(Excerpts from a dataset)
━━━━━━

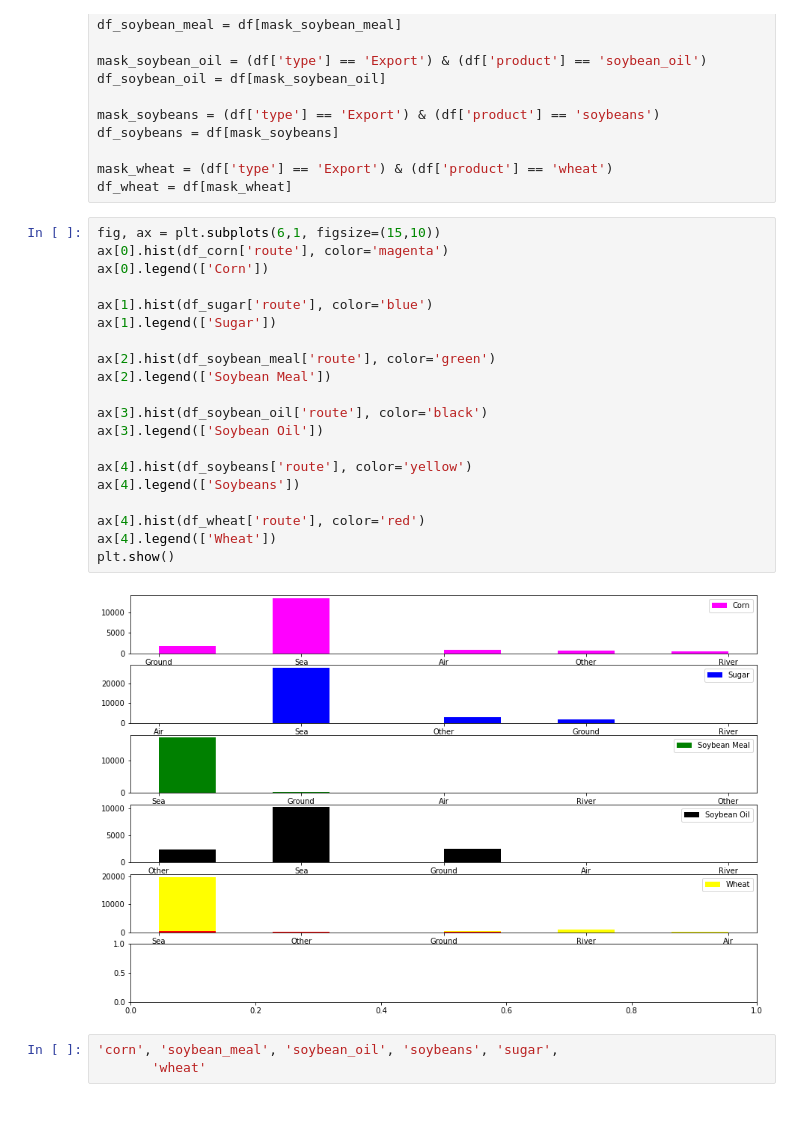
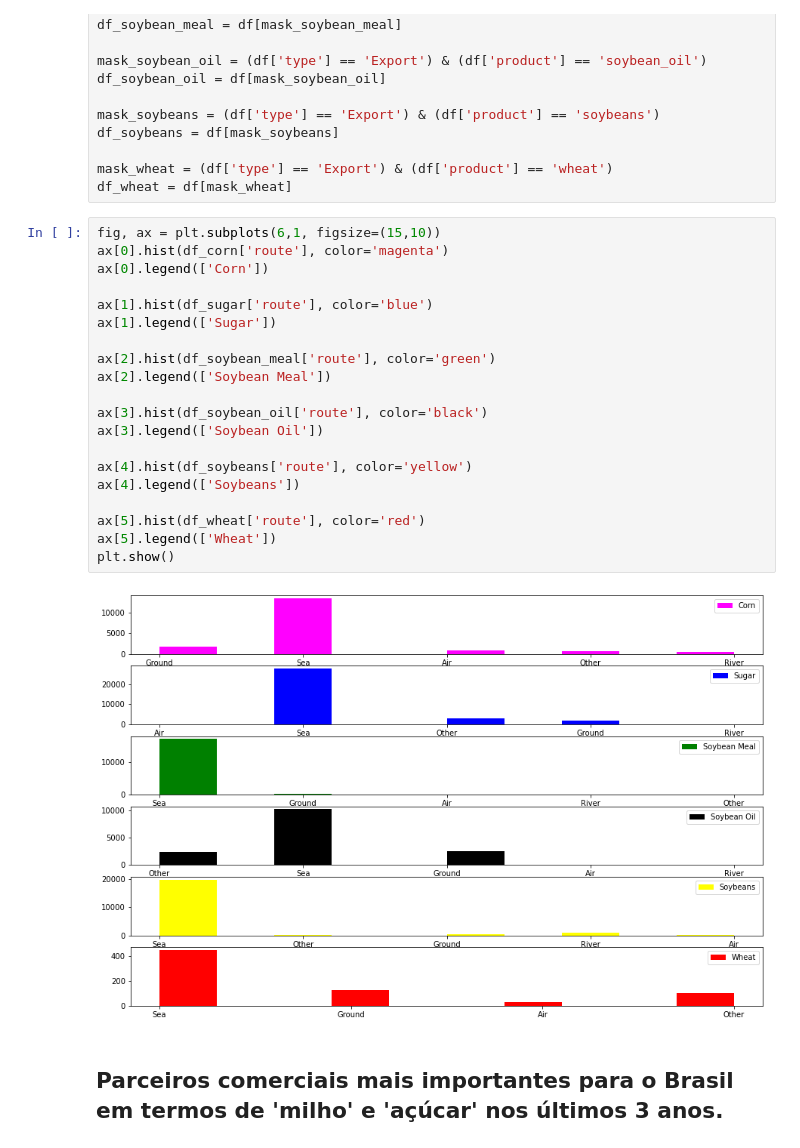
Before and after one commit to yguenka/4intelligence-Case, a Jupyter notebook: Data Analysis Skill Test.ipynb, the cells around one changed output. Cells and saved outputs as stored; diff of their text form; blank space fills up the shorter version.

```diff
--- a/Data Analysis Skill Test.ipynb
+++ b/Data Analysis Skill Test.ipynb
@@ -544,25 +544,24 @@ df_wheat = df[mask_wheat]
 # %%
 fig, ax = plt.subplots(6,1, figsize=(15,10))
 ax[0].hist(df_corn['route'], color='magenta')
 ax[0].legend(['Corn'])
 
 ax[1].hist(df_sugar['route'], color='blue')
 ax[1].legend(['Sugar'])
 
 ax[2].hist(df_soybean_meal['route'], color='green')
 ax[2].legend(['Soybean Meal'])
 
 ax[3].hist(df_soybean_oil['route'], color='black')
 ax[3].legend(['Soybean Oil'])
 
 ax[4].hist(df_soybeans['route'], color='yellow')
 ax[4].legend(['Soybeans'])
 
-ax[4].hist(df_wheat['route'], color='red')
-ax[4].legend(['Wheat'])
+ax[5].hist(df_wheat['route'], color='red')
+ax[5].legend(['Wheat'])
 plt.show()
 # %% [output]
-[figure, old version]
+[figure, new version]
-# %%
-'corn', 'soybean_meal', 'soybean_oil', 'soybeans', 'sugar',
-       'wheat'
+# %% [markdown]
+## Parceiros comerciais mais importantes para o Brasil em termos de 'milho' e 'açúcar' nos últimos 3 anos.
```
Also changed, not shown: parts of 6 cells of this notebook, 3 other files.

━━━━━━

◆ GOAL OF THE EXERCISE: If a line of the entries contains the string "figure", it counts; report how many such lines there are, as a bare number.

◆ YOUR RESPONSE: 2